Examine each line in the records below for the word "frontend". Report how many lines contain it, and nothing else.

··· Record extracts ···

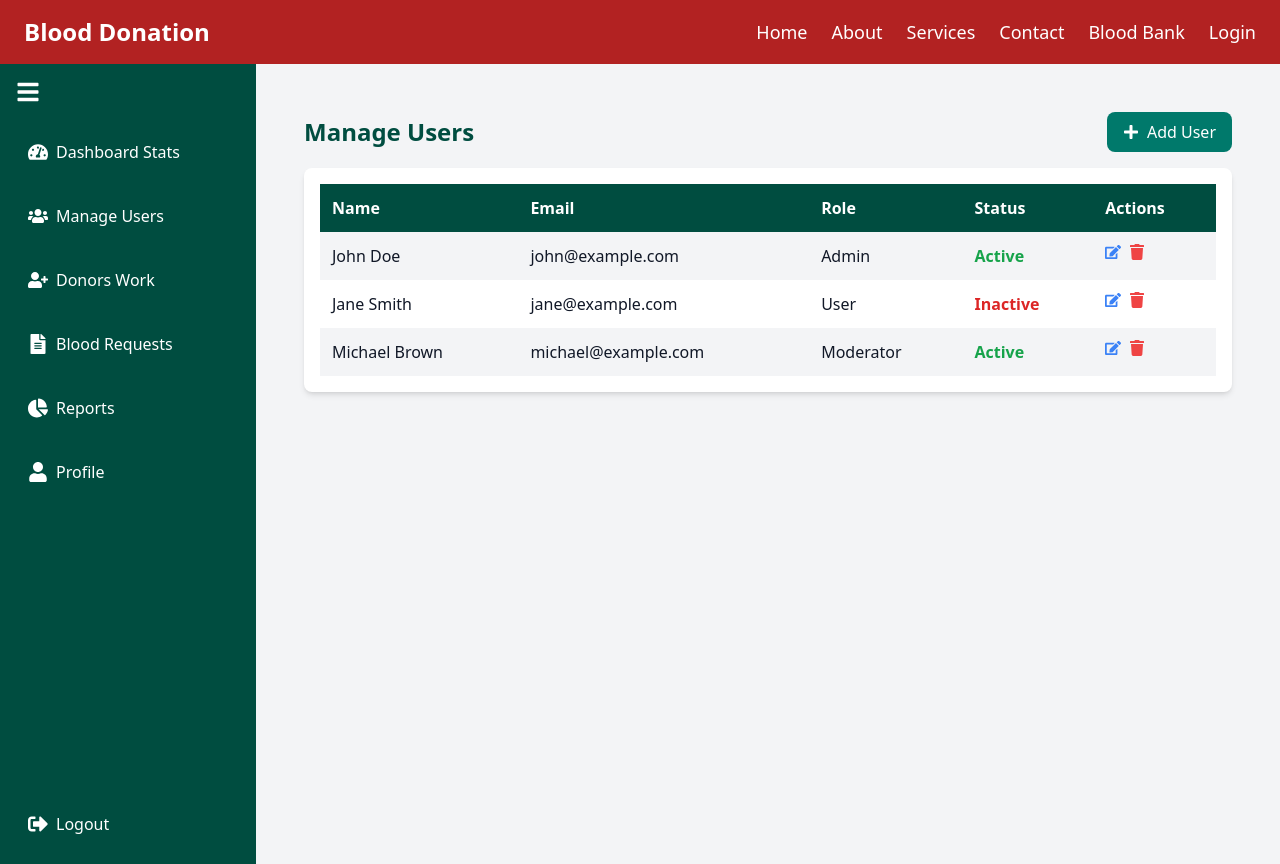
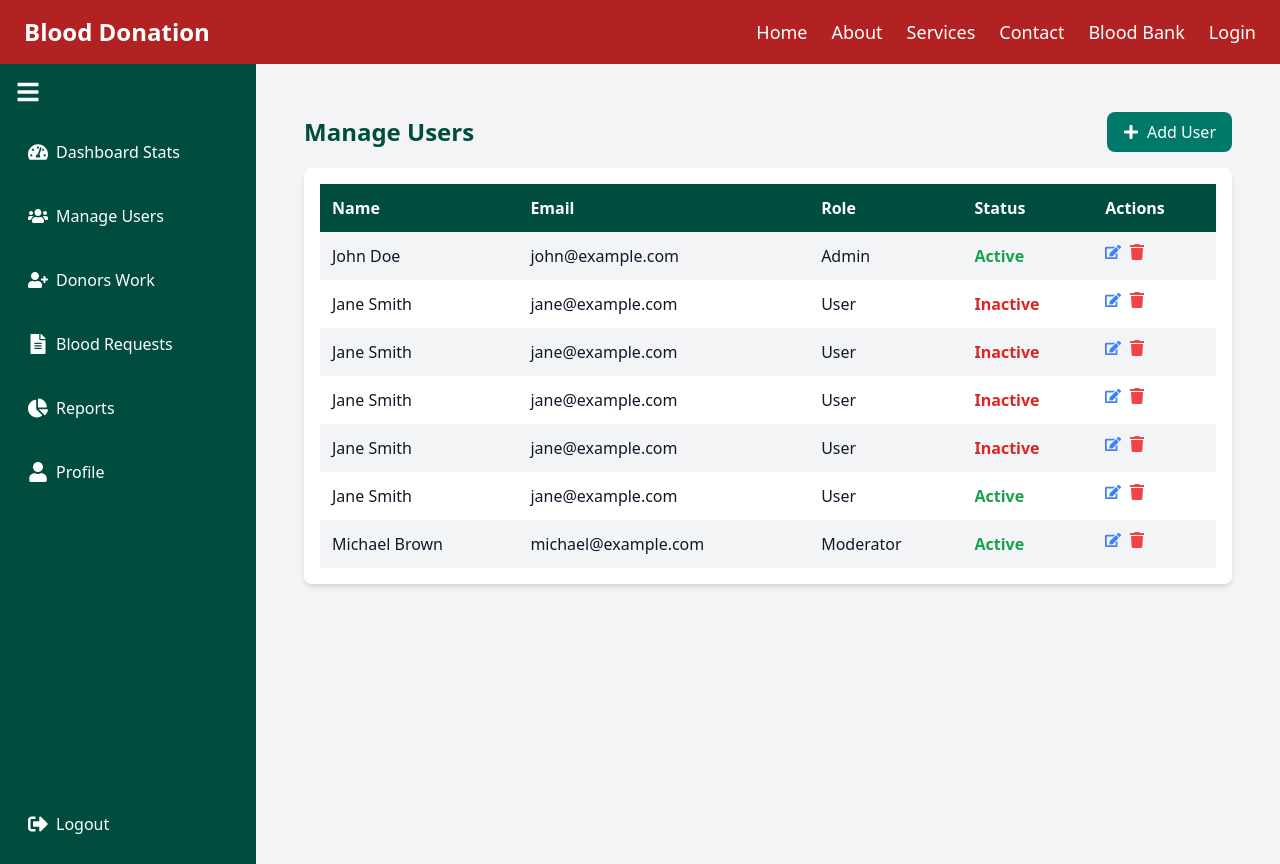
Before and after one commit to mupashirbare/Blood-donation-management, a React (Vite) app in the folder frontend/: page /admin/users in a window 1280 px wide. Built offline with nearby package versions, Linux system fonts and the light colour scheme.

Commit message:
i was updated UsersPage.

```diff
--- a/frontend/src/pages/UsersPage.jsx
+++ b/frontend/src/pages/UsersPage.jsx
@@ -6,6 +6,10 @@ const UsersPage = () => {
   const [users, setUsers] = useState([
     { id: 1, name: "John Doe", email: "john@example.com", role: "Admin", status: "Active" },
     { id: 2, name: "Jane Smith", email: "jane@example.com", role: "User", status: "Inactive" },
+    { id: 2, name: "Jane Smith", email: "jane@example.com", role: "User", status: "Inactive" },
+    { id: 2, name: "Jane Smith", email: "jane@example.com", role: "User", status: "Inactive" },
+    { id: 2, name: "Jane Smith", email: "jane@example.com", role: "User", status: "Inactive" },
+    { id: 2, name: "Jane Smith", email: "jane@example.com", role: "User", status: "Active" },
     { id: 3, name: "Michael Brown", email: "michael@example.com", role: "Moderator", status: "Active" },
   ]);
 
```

···

▶ [Response to the task] 3